## What is needed
The full set of lines below has to be written out again exactly.

== Stored data

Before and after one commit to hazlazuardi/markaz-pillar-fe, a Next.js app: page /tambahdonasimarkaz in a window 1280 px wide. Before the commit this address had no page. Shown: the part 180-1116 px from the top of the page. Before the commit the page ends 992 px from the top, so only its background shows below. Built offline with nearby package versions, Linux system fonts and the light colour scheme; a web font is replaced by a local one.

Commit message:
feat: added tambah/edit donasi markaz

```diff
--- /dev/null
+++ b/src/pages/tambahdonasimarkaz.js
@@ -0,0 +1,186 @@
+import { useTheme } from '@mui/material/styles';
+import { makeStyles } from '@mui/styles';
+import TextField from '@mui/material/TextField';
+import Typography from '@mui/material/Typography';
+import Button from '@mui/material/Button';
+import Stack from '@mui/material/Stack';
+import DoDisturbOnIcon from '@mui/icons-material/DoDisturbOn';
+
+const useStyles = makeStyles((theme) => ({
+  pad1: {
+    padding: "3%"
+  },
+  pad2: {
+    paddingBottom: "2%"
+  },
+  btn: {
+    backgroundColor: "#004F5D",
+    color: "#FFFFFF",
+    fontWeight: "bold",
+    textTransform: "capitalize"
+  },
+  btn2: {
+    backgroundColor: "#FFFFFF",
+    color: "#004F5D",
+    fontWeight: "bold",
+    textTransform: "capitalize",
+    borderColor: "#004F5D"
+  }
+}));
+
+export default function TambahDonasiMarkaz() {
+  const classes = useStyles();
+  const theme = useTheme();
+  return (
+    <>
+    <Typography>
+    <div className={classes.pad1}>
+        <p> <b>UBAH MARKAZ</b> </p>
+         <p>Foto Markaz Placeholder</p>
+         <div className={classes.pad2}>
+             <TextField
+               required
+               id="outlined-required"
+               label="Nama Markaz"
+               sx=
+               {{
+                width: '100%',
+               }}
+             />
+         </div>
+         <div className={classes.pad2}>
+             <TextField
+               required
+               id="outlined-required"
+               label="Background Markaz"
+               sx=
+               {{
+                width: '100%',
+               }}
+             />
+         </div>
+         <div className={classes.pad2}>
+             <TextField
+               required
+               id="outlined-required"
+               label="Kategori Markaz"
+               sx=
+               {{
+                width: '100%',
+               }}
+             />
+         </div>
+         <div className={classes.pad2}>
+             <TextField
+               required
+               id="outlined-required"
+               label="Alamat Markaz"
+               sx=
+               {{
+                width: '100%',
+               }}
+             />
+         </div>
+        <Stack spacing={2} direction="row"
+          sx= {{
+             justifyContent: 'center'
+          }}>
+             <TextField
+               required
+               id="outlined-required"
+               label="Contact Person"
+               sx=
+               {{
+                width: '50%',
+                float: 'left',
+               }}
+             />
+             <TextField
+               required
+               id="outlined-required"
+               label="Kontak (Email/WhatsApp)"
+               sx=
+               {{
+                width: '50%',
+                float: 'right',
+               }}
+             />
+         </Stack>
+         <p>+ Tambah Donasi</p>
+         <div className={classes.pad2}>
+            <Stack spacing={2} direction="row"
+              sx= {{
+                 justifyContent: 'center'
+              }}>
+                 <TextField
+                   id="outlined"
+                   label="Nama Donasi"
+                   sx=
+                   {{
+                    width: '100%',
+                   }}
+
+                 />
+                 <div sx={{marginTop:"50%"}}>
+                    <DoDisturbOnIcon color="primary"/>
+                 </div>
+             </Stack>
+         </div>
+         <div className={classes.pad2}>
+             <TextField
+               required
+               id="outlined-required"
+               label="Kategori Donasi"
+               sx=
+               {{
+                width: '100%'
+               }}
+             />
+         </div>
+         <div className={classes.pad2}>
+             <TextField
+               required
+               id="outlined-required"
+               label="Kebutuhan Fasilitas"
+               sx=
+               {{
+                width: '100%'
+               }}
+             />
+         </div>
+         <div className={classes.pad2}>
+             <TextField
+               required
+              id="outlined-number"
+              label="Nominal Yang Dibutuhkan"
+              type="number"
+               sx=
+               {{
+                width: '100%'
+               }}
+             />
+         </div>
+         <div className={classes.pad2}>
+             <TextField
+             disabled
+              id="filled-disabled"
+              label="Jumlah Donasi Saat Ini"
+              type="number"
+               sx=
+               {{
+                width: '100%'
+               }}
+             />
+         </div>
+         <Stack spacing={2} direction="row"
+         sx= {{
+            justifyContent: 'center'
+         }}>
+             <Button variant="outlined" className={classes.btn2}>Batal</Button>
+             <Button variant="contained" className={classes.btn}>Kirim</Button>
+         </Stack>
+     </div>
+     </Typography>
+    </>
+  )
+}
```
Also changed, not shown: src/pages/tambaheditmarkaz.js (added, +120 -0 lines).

====

## Written answer
Before and after one commit to hazlazuardi/markaz-pillar-fe, a Next.js app: page /tambahdonasimarkaz in a window 1280 px wide. Before the commit this address had no page. Shown: the part 180-1116 px from the top of the page. Before the commit the page ends 992 px from the top, so only its background shows below. Built offline with nearby package versions, Linux system fonts and the light colour scheme; a web font is replaced by a local one.

Commit message:
feat: added tambah/edit donasi markaz

```diff
--- /dev/null
+++ b/src/pages/tambahdonasimarkaz.js
@@ -0,0 +1,186 @@
+import { useTheme } from '@mui/material/styles';
+import { makeStyles } from '@mui/styles';
+import TextField from '@mui/material/TextField';
+import Typography from '@mui/material/Typography';
+import Button from '@mui/material/Button';
+import Stack from '@mui/material/Stack';
+import DoDisturbOnIcon from '@mui/icons-material/DoDisturbOn';
+
+const useStyles = makeStyles((theme) => ({
+  pad1: {
+    padding: "3%"
+  },
+  pad2: {
+    paddingBottom: "2%"
+  },
+  btn: {
+    backgroundColor: "#004F5D",
+    color: "#FFFFFF",
+    fontWeight: "bold",
+    textTransform: "capitalize"
+  },
+  btn2: {
+    backgroundColor: "#FFFFFF",
+    color: "#004F5D",
+    fontWeight: "bold",
+    textTransform: "capitalize",
+    borderColor: "#004F5D"
+  }
+}));
+
+export default function TambahDonasiMarkaz() {
+  const classes = useStyles();
+  const theme = useTheme();
+  return (
+    <>
+    <Typography>
+    <div className={classes.pad1}>
+        <p> <b>UBAH MARKAZ</b> </p>
+         <p>Foto Markaz Placeholder</p>
+         <div className={classes.pad2}>
+             <TextField
+               required
+               id="outlined-required"
+               label="Nama Markaz"
+               sx=
+               {{
+                width: '100%',
+               }}
+             />
+         </div>
+         <div className={classes.pad2}>
+             <TextField
+               required
+               id="outlined-required"
+               label="Background Markaz"
+               sx=
+               {{
+                width: '100%',
+               }}
+             />
+         </div>
+         <div className={classes.pad2}>
+             <TextField
+               required
+               id="outlined-required"
+               label="Kategori Markaz"
+               sx=
+               {{
+                width: '100%',
+               }}
+             />
+         </div>
+         <div className={classes.pad2}>
+             <TextField
+               required
+               id="outlined-required"
+               label="Alamat Markaz"
+               sx=
+               {{
+                width: '100%',
+               }}
+             />
+         </div>
+        <Stack spacing={2} direction="row"
+          sx= {{
+             justifyContent: 'center'
+          }}>
+             <TextField
+               required
+               id="outlined-required"
+               label="Contact Person"
+               sx=
+               {{
+                width: '50%',
+                float: 'left',
+               }}
+             />
+             <TextField
+               required
+               id="outlined-required"
+               label="Kontak (Email/WhatsApp)"
+               sx=
+               {{
+                width: '50%',
+                float: 'right',
+               }}
+             />
+         </Stack>
+         <p>+ Tambah Donasi</p>
+         <div className={classes.pad2}>
+            <Stack spacing={2} direction="row"
+              sx= {{
+                 justifyContent: 'center'
+              }}>
+                 <TextField
+                   id="outlined"
+                   label="Nama Donasi"
+                   sx=
+                   {{
+                    width: '100%',
+                   }}
+
+                 />
+                 <div sx={{marginTop:"50%"}}>
+                    <DoDisturbOnIcon color="primary"/>
+                 </div>
+             </Stack>
+         </div>
+         <div className={classes.pad2}>
+             <TextField
+               required
+               id="outlined-required"
+               label="Kategori Donasi"
+               sx=
+               {{
+                width: '100%'
+               }}
+             />
+         </div>
+         <div className={classes.pad2}>
+             <TextField
+               required
+               id="outlined-required"
+               label="Kebutuhan Fasilitas"
+               sx=
+               {{
+                width: '100%'
+               }}
+             />
+         </div>
+         <div className={classes.pad2}>
+             <TextField
+               required
+              id="outlined-number"
+              label="Nominal Yang Dibutuhkan"
+              type="number"
+               sx=
+               {{
+                width: '100%'
+               }}
+             />
+         </div>
+         <div className={classes.pad2}>
+             <TextField
+             disabled
+              id="filled-disabled"
+              label="Jumlah Donasi Saat Ini"
+              type="number"
+               sx=
+               {{
+                width: '100%'
+               }}
+             />
+         </div>
+         <Stack spacing={2} direction="row"
+         sx= {{
+            justifyContent: 'center'
+         }}>
+             <Button variant="outlined" className={classes.btn2}>Batal</Button>
+             <Button variant="contained" className={classes.btn}>Kirim</Button>
+         </Stack>
+     </div>
+     </Typography>
+    </>
+  )
+}
```
Also changed, not shown: src/pages/tambaheditmarkaz.js (added, +120 -0 lines).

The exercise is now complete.